ATHENS, Ga. -- Vanderbilt's Brad Tinsley could see a big difference in Georgia's ballhandlers in the final 15 minutes.
The Bulldogs, pressured into constant turnovers most of the first 25 minutes, settled down and rallied to beat Vanderbilt (No. 20 ESPN/USA Today, No. 18 AP) 72-58 Saturday night.
"I think they kind of figured out the press and figured out how to break it," Tinsley said. "In the first half, they were rushing, but they calmed down and started to run through it in the second half."
Georgia (10-11, 2-6) appeared bound for its fourth straight Southeastern Conference loss when it trailed early in the second half. But the Bulldogs recovered to shoot 53.2 percent for the game and end a three-game losing streak.
"This was the type of game that really makes you feel good about yourself," said Georgia first-year coach Mark Fox.
Georgia won for the first time since beating then-No. 8 Tennessee on Jan. 23.
Trey Thompkins also had 17 points as the Bulldogs gave Vanderbilt (17-5, 6-2) its second loss in its last 13 games.
"Even after we didn't start off the second half well, the defense improved and held us together," Fox said.
Jermaine Beal led Vanderbilt with 21 points. Tinsley added 18, but the Commodores found too little scoring support for the two guards.
"We didn't get a very good night from any of our big guys," Vanderbilt coach Kevin Stallings said.
Vanderbilt center A.J. Ogilvy had six points, ending a streak of scoring in double figures in 12 straight games. He led the Commodores with nine rebounds.
Beal and Tinsley made 9 of 13 shots from the field in the first half, but their teammates were 1 for 18. Vanderbilt made only 20 of 61 shots overall and matched its season low for points.
"We've been shooting around 50 percent and tonight it didn't seem like anyone could get one to drop," Stallings said. "Brad and Jermaine were really good, but no one else could get anything going."
Georgia turned the ball over 13 times in the first half and trailed 36-28 early in the second half before rallying behind Travis Leslie, who scored 13 of his 17 points after the break.
The more composed Georgia offense abused Vanderbilt's man defense to make 14 of 21 shots in the second half while committing only eight turnovers.
"Our defense was just deplorable the last 15 minutes of the game," Stallings said.
Added Tinsley: "We fell apart defensively."
Vanderbilt plays Tennessee on Tuesday night in Nashville, but Tinsley said the Commodores were not looking past Georgia to their in-state rival.
"I don't think we were looking ahead. I think this team does very well with that," Tinsley said. "We just have to get past this one."
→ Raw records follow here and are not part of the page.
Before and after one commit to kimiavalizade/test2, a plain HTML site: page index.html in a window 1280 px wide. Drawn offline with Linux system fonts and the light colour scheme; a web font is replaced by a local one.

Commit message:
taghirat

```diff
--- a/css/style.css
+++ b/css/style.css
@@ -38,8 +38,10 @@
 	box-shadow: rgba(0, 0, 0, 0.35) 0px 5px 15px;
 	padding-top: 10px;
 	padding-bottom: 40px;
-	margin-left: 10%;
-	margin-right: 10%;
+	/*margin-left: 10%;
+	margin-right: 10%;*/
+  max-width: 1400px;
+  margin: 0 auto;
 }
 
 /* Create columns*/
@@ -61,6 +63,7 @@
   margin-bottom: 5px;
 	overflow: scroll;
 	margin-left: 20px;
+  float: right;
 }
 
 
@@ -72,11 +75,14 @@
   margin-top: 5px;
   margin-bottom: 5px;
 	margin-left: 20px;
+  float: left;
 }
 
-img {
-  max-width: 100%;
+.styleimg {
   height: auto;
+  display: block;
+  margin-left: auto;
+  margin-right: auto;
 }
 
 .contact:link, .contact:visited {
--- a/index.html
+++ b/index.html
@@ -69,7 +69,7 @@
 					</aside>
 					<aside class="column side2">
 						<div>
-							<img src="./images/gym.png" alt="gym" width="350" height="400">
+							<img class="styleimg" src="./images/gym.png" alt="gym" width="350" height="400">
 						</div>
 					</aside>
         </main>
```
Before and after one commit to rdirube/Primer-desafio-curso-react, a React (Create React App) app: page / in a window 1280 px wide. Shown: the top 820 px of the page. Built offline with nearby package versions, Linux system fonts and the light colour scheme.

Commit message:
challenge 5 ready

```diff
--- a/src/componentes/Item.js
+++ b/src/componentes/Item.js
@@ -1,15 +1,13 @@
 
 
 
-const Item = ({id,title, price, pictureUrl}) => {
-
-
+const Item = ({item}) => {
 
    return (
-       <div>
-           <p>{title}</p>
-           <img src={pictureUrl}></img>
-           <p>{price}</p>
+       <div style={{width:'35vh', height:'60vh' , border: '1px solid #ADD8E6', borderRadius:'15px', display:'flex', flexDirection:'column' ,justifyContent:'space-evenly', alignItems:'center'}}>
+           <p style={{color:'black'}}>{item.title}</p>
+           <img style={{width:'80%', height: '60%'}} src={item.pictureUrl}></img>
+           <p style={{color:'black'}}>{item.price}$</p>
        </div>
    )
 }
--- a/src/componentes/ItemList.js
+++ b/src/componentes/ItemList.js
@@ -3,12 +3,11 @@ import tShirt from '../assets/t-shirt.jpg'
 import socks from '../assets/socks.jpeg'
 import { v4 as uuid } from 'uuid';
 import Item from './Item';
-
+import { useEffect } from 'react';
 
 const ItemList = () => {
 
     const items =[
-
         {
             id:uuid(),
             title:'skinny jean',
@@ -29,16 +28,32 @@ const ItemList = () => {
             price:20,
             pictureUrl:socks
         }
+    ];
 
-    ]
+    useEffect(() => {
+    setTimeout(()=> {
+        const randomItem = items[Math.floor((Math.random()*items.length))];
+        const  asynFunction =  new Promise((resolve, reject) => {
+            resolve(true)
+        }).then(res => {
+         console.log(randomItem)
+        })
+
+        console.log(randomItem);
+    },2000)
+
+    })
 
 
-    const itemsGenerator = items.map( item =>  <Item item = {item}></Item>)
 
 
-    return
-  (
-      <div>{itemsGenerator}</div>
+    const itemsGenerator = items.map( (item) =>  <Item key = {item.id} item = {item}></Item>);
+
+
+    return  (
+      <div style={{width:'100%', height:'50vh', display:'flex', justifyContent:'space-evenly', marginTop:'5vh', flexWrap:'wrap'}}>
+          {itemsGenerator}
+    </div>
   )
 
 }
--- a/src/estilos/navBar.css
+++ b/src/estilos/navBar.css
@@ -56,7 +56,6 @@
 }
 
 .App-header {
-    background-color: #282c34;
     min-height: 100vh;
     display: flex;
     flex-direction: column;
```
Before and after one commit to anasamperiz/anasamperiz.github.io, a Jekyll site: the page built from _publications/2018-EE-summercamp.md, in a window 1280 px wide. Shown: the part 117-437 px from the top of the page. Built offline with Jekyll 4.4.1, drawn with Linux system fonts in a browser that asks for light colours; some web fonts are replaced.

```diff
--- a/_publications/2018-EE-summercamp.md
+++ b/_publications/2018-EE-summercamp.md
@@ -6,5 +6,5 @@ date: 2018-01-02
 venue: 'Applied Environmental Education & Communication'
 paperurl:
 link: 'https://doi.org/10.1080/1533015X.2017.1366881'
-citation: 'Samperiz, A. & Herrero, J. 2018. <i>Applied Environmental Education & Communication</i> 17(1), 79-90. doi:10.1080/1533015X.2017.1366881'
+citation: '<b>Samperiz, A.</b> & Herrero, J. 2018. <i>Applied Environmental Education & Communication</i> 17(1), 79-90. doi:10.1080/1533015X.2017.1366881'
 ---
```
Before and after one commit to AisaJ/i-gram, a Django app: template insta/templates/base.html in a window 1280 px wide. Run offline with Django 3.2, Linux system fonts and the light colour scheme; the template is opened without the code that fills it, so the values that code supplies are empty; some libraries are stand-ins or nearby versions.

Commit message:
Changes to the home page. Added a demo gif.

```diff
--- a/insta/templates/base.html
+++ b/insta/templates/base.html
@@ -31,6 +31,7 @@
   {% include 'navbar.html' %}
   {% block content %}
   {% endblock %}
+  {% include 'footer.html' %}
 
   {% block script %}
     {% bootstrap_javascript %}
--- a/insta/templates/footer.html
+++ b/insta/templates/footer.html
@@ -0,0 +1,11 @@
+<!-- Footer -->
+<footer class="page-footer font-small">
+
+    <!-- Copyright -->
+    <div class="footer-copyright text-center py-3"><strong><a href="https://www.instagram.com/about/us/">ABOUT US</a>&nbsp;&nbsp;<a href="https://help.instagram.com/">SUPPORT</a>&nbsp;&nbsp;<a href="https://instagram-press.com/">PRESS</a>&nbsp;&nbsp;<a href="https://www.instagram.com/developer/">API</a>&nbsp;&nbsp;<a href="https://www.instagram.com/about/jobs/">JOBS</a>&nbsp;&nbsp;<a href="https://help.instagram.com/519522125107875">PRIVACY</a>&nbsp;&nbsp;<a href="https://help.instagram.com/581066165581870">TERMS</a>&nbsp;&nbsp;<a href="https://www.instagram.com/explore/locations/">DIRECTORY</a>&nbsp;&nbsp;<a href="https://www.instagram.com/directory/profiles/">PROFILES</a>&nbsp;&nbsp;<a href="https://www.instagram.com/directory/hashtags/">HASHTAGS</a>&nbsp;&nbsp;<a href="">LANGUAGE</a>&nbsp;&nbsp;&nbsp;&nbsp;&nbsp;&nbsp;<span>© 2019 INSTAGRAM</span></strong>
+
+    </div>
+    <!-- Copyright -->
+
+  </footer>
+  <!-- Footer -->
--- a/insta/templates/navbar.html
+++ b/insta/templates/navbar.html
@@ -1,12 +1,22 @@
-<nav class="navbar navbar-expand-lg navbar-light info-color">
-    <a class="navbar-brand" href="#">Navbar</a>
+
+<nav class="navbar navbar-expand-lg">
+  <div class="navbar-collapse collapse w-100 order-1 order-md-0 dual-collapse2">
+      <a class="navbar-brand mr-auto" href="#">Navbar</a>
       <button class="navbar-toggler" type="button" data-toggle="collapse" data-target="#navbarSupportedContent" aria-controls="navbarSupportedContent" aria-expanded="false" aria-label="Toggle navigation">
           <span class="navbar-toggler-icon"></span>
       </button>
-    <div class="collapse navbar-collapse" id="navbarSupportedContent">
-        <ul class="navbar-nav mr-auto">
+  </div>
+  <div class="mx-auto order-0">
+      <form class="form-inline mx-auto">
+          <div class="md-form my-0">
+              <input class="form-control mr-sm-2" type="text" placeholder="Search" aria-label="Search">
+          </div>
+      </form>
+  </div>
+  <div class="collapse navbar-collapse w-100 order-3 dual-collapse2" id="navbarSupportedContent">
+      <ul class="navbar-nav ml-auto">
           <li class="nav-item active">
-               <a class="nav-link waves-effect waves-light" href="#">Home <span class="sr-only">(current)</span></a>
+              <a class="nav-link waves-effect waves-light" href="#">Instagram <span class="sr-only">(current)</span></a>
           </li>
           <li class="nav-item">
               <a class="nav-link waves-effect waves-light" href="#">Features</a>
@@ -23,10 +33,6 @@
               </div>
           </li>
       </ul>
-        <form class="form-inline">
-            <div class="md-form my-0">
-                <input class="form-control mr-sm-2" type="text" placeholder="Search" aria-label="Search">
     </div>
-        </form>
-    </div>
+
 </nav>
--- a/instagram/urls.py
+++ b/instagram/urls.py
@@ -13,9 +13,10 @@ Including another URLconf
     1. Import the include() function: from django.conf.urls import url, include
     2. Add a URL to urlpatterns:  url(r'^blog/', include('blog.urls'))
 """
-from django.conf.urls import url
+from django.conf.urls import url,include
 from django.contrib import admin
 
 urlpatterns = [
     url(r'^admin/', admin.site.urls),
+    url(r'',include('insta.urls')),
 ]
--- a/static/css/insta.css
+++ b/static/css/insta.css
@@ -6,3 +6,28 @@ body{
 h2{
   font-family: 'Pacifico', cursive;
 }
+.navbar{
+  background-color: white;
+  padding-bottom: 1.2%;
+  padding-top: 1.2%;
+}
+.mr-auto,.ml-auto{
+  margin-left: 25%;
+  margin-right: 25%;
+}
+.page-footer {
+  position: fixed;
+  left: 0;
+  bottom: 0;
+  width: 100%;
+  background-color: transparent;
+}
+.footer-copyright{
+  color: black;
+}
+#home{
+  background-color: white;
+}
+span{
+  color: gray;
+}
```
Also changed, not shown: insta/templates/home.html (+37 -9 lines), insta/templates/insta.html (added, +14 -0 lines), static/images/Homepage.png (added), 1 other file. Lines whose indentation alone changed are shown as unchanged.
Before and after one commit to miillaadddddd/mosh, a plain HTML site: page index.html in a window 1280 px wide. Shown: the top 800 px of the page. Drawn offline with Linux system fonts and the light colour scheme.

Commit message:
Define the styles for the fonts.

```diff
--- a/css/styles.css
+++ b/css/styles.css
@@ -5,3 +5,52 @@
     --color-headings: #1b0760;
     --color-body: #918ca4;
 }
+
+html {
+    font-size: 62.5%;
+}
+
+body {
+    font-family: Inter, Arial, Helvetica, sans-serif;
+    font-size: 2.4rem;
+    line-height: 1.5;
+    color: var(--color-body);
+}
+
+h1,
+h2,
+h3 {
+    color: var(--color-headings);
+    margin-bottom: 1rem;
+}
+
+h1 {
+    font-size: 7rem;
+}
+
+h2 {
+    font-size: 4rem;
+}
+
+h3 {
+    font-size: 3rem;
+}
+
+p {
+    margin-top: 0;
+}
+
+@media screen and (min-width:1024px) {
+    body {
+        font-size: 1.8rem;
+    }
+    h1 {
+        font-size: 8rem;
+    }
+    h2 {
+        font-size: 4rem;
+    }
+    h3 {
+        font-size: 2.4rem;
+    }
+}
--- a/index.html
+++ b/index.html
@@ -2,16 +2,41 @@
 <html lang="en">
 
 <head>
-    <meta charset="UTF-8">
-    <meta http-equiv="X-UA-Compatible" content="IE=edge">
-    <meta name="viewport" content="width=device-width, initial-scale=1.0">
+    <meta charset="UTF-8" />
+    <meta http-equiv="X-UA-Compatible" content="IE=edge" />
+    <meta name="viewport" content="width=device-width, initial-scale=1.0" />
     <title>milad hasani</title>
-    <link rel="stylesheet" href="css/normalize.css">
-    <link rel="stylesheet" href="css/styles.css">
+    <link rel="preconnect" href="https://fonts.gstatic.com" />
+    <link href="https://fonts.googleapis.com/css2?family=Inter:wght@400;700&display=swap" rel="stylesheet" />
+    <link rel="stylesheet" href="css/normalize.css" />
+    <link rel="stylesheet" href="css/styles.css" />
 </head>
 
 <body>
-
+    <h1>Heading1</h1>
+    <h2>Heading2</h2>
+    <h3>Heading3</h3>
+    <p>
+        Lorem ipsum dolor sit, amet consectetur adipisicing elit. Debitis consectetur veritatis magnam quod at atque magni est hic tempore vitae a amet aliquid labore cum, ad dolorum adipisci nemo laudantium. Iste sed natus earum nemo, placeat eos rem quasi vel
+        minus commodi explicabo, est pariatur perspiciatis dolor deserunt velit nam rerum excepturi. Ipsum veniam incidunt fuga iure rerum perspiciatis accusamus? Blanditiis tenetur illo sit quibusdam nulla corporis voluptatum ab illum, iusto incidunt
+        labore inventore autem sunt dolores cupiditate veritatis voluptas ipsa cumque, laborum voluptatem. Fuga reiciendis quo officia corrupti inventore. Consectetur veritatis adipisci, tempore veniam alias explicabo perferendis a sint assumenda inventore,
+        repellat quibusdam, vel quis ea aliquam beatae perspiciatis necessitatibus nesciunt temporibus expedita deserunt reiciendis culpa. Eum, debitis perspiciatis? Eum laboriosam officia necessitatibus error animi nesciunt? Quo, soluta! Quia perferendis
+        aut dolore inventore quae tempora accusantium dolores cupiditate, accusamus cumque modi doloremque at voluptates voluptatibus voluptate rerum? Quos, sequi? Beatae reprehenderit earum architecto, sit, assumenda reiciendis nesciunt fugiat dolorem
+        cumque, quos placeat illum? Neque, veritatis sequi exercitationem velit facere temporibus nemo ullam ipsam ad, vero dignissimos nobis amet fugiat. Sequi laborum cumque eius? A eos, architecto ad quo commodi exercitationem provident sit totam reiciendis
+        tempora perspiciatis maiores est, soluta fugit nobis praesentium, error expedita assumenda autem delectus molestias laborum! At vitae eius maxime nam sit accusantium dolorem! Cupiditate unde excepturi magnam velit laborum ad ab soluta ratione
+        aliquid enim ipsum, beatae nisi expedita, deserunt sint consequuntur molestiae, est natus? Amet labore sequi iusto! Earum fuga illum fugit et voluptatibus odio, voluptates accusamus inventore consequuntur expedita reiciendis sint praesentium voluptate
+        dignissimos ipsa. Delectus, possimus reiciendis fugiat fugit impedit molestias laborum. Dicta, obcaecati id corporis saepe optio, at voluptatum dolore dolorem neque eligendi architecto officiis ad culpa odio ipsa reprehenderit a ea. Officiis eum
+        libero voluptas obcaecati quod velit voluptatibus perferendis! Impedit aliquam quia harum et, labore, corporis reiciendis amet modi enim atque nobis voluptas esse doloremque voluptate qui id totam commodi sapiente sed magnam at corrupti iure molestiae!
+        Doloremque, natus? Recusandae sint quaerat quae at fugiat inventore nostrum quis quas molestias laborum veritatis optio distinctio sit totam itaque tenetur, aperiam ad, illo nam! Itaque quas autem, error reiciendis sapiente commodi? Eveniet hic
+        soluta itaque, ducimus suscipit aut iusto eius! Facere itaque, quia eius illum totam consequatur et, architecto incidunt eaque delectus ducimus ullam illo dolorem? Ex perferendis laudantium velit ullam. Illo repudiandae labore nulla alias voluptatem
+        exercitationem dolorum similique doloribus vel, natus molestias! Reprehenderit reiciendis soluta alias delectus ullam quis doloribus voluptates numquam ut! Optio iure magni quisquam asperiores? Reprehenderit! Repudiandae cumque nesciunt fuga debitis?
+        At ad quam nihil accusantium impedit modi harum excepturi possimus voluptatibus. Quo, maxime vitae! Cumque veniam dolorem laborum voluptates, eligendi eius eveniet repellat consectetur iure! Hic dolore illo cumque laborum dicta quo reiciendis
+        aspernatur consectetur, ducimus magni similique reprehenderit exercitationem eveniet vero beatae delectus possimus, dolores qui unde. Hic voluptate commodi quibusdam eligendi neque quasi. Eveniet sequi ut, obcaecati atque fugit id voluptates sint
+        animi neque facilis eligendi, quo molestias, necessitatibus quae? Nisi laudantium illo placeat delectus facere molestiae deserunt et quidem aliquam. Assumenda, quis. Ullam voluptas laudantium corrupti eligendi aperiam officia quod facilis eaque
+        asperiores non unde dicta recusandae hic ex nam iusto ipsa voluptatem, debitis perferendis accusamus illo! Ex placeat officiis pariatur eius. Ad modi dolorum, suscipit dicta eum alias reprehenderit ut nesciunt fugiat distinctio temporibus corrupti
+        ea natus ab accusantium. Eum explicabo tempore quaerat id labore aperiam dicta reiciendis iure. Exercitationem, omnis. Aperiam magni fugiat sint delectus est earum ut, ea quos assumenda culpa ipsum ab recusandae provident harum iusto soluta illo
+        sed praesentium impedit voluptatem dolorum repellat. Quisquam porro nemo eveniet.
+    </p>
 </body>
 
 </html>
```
Georgia's defense prevented Vanderbilt from its first 4-1 start in SEC road games since the 1966-67 season.
"We pride ourselves on defense, and when we don't play defense the right way it bothers us," Thompkins said. "So tonight we came out and put extra emphasis on it. We were going to defend to the best of our ability, and we did so. We worked so hard the whole game and we finally got one."
Georgia finished with 21 turnovers, 13 in the first half.
The turnover problems were the continuation of a trend for the last-place team in the SEC East. The Bulldogs were worst in the league with 117 turnovers in their first seven SEC games.
Vanderbilt had big leads of 36-28 and 39-32 early in the second half before Georgia reclaimed the lead with a 10-2 run featuring 3-pointers from Dustin Ware and McPhee. Two free throws by Leslie with 12:01 remaining gave the Bulldogs a 42-41 lead.
Two more free throws by Leslie gave Georgia the lead for good at 44-43 with 10:49 remaining.